Edit tracking data:
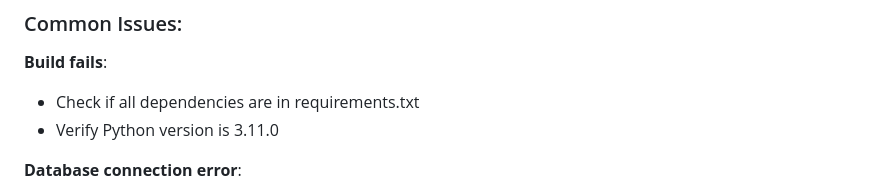
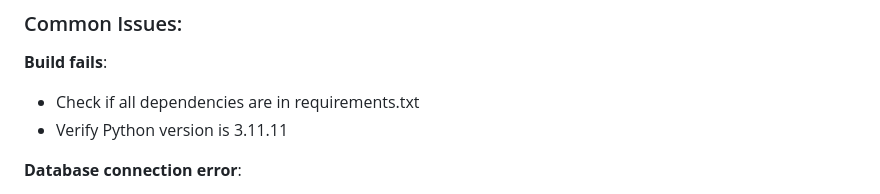
Before and after one commit to Knocktern/fresh-and-Updated, a Markdown page: DEPLOY_NOW.md, the part around the change. Rendered like a GitHub page.

Commit message:
Update docs with correct Python version

```diff
--- a/DEPLOY_NOW.md
+++ b/DEPLOY_NOW.md
@@ -119,7 +119,7 @@ python -c "import secrets; print(secrets.token_hex(32))"
 
 **Build fails**:
 - Check if all dependencies are in requirements.txt
-- Verify Python version is 3.11.0
+- Verify Python version is 3.11.11
 
 **Database connection error**:
 - Verify DATABASE_URL is set correctly
```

* Directions *
All of the data above should be printed again exactly, though none of the pictures belong in the copy.

* Your solution *
Before and after one commit to Knocktern/fresh-and-Updated, a Markdown page: DEPLOY_NOW.md, the part around the change. Rendered like a GitHub page.

Commit message:
Update docs with correct Python version

```diff
--- a/DEPLOY_NOW.md
+++ b/DEPLOY_NOW.md
@@ -119,7 +119,7 @@ python -c "import secrets; print(secrets.token_hex(32))"
 
 **Build fails**:
 - Check if all dependencies are in requirements.txt
-- Verify Python version is 3.11.0
+- Verify Python version is 3.11.11
 
 **Database connection error**:
 - Verify DATABASE_URL is set correctly
```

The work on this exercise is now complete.